Task instructions: Read through the records below and copy each line that uses the word "height".

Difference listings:
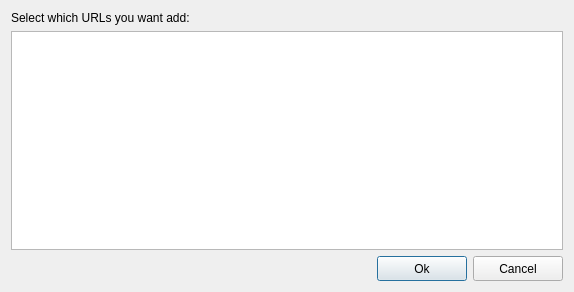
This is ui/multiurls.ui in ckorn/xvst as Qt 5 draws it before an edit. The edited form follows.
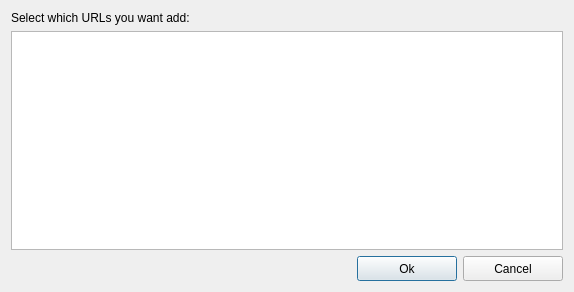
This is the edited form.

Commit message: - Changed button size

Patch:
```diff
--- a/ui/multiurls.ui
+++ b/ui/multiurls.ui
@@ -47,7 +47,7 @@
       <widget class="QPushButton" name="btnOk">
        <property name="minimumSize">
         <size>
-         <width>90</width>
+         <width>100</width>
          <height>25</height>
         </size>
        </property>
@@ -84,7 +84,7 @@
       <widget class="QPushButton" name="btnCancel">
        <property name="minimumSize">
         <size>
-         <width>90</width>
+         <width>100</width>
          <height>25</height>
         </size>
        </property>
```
...
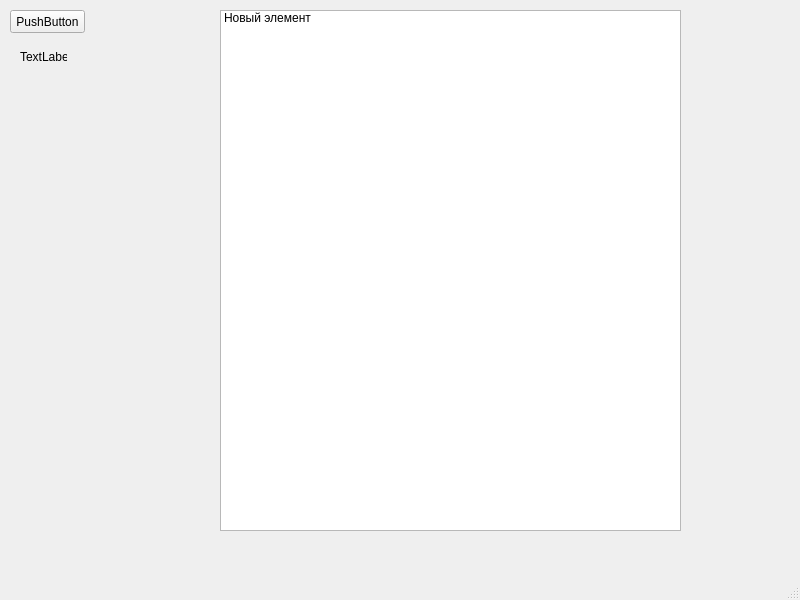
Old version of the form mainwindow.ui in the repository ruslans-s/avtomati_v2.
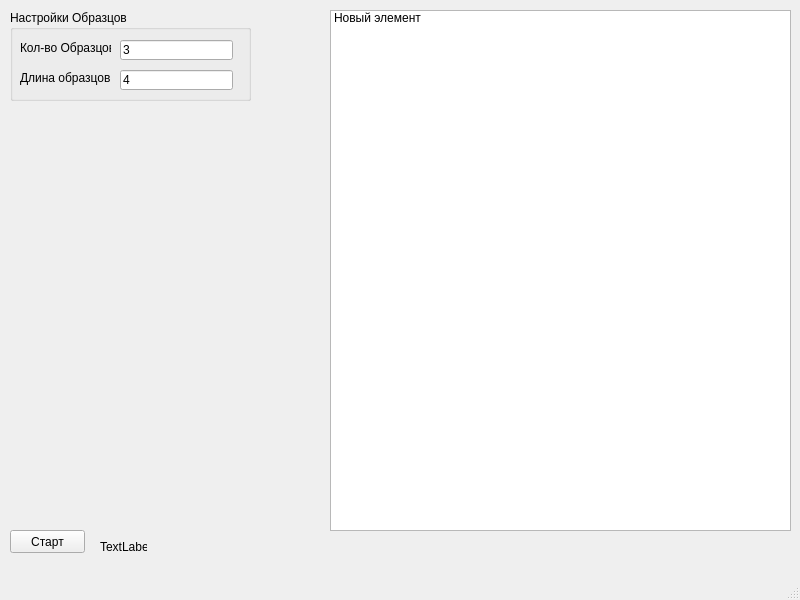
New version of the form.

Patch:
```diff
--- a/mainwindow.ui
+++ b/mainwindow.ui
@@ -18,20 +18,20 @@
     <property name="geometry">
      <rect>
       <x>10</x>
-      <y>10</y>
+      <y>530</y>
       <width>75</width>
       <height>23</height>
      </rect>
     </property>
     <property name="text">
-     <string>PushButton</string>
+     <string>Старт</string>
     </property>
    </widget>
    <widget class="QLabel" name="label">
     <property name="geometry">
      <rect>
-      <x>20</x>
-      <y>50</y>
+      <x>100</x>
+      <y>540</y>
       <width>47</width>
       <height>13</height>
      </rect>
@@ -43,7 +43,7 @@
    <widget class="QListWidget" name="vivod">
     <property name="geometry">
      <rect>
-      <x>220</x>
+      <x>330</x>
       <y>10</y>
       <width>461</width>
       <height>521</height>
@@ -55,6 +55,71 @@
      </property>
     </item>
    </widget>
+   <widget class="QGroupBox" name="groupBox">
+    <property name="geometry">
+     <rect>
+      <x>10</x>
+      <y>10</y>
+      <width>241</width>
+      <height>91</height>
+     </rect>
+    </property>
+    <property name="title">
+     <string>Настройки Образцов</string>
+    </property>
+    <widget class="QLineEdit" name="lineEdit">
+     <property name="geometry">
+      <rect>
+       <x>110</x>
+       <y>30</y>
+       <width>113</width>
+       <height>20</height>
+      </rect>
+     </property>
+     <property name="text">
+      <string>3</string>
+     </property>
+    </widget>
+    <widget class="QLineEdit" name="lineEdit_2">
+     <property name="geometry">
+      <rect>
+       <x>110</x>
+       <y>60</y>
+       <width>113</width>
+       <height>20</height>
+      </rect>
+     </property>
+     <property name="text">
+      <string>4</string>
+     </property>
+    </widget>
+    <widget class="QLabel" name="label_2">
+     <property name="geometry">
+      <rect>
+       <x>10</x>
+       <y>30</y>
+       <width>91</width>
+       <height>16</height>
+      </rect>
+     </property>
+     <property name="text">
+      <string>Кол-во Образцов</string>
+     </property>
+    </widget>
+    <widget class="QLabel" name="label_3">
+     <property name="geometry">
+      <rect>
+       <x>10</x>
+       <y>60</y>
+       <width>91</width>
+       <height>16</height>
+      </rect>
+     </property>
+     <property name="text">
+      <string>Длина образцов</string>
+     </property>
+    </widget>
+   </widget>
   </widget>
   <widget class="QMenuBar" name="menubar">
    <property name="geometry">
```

Your solution:
          <height>25</height>
          <height>25</height>
       <height>23</height>
       <height>13</height>
       <height>521</height>
+      <height>91</height>
+       <height>20</height>
+       <height>20</height>
+       <height>16</height>
+       <height>16</height>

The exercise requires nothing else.